Your answer should consist of each line from the data below that contains "Deterministic".

- _ENTRIES SUPPLIED_:
####

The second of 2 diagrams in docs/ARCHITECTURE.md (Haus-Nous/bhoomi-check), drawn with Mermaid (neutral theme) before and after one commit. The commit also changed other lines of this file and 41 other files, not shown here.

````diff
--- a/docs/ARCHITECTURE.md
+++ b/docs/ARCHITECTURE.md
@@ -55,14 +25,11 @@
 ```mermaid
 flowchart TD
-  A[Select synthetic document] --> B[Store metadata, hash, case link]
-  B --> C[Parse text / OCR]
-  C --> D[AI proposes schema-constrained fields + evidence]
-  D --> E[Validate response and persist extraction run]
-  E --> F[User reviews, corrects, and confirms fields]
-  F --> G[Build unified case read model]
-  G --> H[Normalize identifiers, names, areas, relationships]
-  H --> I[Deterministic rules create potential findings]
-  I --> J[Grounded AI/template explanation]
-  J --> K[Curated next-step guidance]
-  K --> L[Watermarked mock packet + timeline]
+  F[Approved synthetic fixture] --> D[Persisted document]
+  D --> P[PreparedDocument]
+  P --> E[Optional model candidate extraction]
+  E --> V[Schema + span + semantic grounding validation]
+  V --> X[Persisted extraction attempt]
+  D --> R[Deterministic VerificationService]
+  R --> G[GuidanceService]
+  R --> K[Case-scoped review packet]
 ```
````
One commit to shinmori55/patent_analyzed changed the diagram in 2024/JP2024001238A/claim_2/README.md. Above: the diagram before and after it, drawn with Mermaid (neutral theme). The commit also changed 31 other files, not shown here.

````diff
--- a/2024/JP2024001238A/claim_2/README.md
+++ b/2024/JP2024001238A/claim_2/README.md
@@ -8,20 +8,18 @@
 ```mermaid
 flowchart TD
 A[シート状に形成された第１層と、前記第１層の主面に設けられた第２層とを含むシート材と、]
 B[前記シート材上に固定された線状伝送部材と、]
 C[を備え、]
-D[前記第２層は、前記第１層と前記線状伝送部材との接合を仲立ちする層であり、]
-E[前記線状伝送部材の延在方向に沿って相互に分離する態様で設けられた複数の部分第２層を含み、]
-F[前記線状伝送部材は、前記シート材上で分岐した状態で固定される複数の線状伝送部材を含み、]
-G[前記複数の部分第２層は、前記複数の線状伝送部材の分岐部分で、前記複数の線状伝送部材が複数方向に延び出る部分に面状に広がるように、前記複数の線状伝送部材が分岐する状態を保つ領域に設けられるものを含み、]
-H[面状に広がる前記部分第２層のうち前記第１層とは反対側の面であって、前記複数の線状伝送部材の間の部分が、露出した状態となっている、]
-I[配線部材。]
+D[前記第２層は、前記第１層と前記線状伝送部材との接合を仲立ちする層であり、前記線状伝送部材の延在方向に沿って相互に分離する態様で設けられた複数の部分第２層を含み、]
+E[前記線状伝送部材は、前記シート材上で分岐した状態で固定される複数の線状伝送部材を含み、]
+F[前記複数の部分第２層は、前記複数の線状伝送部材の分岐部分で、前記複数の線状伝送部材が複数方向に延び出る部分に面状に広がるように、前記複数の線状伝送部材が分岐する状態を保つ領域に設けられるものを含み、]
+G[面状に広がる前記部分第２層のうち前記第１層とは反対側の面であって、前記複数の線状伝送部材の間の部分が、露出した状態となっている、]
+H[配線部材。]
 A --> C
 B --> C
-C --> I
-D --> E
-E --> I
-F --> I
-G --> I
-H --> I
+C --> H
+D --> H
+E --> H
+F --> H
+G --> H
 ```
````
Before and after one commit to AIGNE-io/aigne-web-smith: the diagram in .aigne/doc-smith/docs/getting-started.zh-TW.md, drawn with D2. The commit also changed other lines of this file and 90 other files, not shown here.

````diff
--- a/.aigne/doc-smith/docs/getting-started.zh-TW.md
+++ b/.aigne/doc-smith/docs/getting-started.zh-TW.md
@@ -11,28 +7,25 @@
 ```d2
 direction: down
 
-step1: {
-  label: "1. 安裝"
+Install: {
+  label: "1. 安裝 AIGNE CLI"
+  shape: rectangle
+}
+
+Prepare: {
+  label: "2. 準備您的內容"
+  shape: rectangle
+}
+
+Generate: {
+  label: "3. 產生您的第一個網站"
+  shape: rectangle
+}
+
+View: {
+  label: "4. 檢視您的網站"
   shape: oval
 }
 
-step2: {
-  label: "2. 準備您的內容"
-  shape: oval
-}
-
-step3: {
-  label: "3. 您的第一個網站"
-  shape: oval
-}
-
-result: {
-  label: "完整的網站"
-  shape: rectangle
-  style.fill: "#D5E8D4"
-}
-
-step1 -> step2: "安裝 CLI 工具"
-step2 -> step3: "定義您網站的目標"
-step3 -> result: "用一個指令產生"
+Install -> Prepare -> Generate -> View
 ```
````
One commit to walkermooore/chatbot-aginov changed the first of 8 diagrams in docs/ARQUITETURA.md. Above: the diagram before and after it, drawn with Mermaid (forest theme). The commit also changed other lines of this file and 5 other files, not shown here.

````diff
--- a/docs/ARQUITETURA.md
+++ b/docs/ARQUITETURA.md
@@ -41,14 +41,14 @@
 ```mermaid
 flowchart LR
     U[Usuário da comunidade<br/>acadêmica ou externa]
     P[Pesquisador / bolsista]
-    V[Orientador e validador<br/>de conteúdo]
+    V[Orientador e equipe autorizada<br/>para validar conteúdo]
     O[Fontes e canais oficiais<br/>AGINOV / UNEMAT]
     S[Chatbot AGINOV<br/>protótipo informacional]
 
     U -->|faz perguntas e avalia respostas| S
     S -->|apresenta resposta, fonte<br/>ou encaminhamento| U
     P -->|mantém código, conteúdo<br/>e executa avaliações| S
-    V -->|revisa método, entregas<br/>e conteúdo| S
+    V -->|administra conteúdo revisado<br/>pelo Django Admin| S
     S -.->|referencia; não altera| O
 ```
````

####

- _RESPONSE TO THE TASK_:
-  H --> I[Deterministic rules create potential findings]
+  D --> R[Deterministic VerificationService]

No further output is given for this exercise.